## [Exercise aim]
If a record contains a picture, leave the picture out and copy everything else exactly.

•••

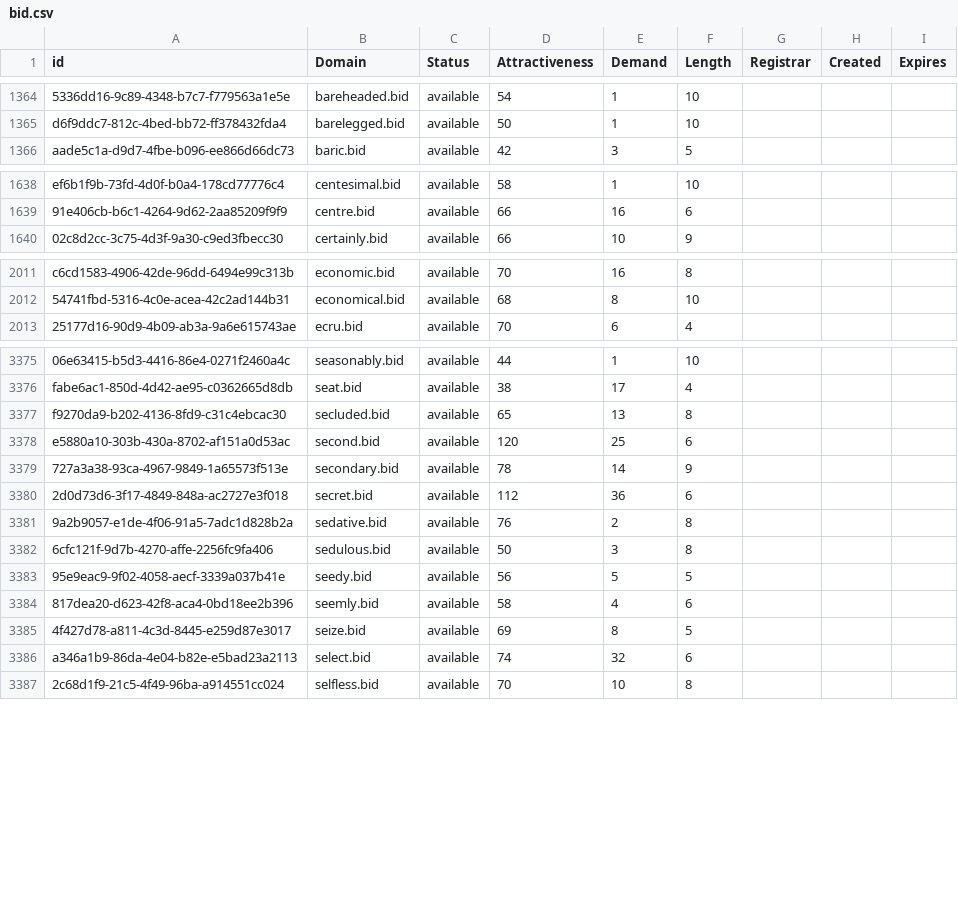
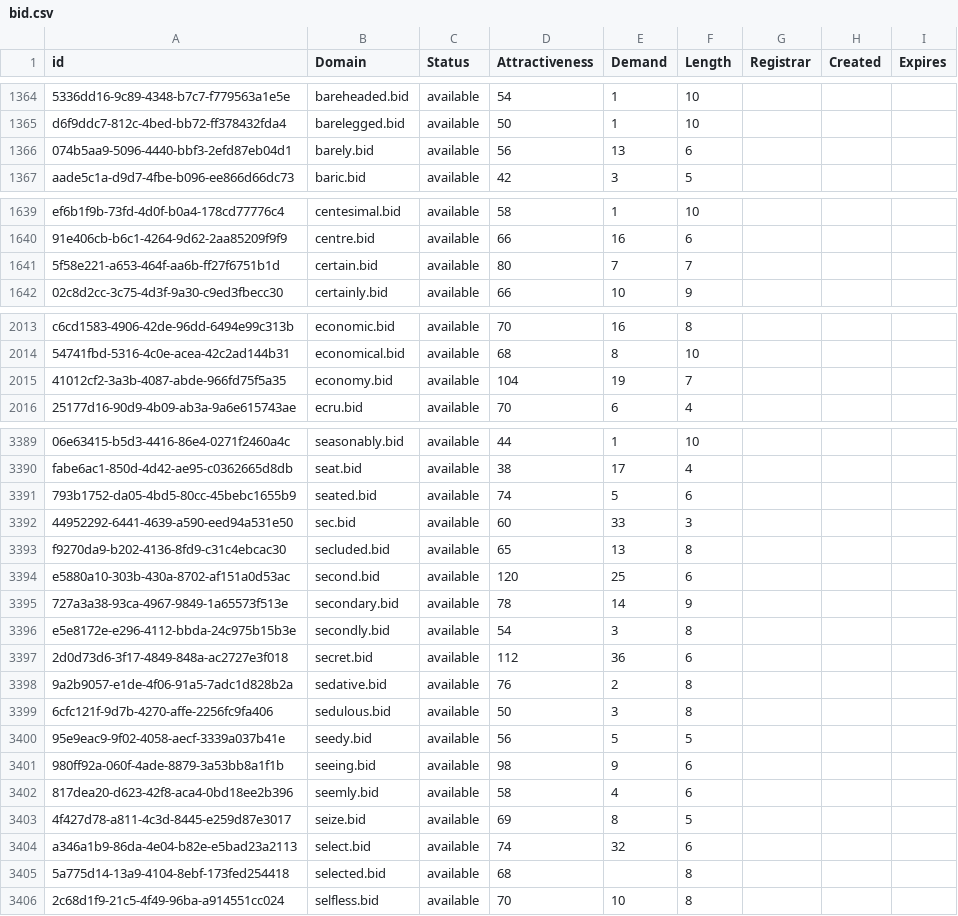
Before and after one commit to UniqueDomains/bid-oneword-domains, a CSV file: bid.csv, drawn as a sheet; only a part is shown, gaps mark what is left out; the diff covers the shown part only; the diff names each change by its address in the sheet, - before the commit and + after, or states it on an @@ line.

```diff
--- a/bid.csv
+++ b/bid.csv
+row 1366: 074b5aa9-5096-4440-bbf3-2efd87eb04d1 | barely.bid | available | 56 | 13 | 6
+row 1641: 5f58e221-a653-464f-aa6b-ff27f6751b1d | certain.bid | available | 80 | 7 | 7
+row 2015: 41012cf2-3a3b-4087-abde-966fd75f5a35 | economy.bid | available | 104 | 19 | 7
+row 3391: 793b1752-da05-4bd5-80cc-45bebc1655b9 | seated.bid | available | 74 | 5 | 6
+row 3392: 44952292-6441-4639-a590-eed94a531e50 | sec.bid | available | 60 | 33 | 3
+row 3396: e5e8172e-e296-4112-bbda-24c975b15b3e | secondly.bid | available | 54 | 3 | 8
+row 3401: 980ff92a-060f-4ade-8879-3a53bb8a1f1b | seeing.bid | available | 98 | 9 | 6
+row 3405: 5a775d14-13a9-4104-8ebf-173fed254418 | selected.bid | available | 68 |  | 8
```
Also changed, not shown: 15 added rows elsewhere in this file, 2 other files.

•••

## [Written solution]
Before and after one commit to UniqueDomains/bid-oneword-domains, a CSV file: bid.csv, drawn as a sheet; only a part is shown, gaps mark what is left out; the diff covers the shown part only; the diff names each change by its address in the sheet, - before the commit and + after, or states it on an @@ line.

```diff
--- a/bid.csv
+++ b/bid.csv
+row 1366: 074b5aa9-5096-4440-bbf3-2efd87eb04d1 | barely.bid | available | 56 | 13 | 6
+row 1641: 5f58e221-a653-464f-aa6b-ff27f6751b1d | certain.bid | available | 80 | 7 | 7
+row 2015: 41012cf2-3a3b-4087-abde-966fd75f5a35 | economy.bid | available | 104 | 19 | 7
+row 3391: 793b1752-da05-4bd5-80cc-45bebc1655b9 | seated.bid | available | 74 | 5 | 6
+row 3392: 44952292-6441-4639-a590-eed94a531e50 | sec.bid | available | 60 | 33 | 3
+row 3396: e5e8172e-e296-4112-bbda-24c975b15b3e | secondly.bid | available | 54 | 3 | 8
+row 3401: 980ff92a-060f-4ade-8879-3a53bb8a1f1b | seeing.bid | available | 98 | 9 | 6
+row 3405: 5a775d14-13a9-4104-8ebf-173fed254418 | selected.bid | available | 68 |  | 8
```
Also changed, not shown: 15 added rows elsewhere in this file, 2 other files.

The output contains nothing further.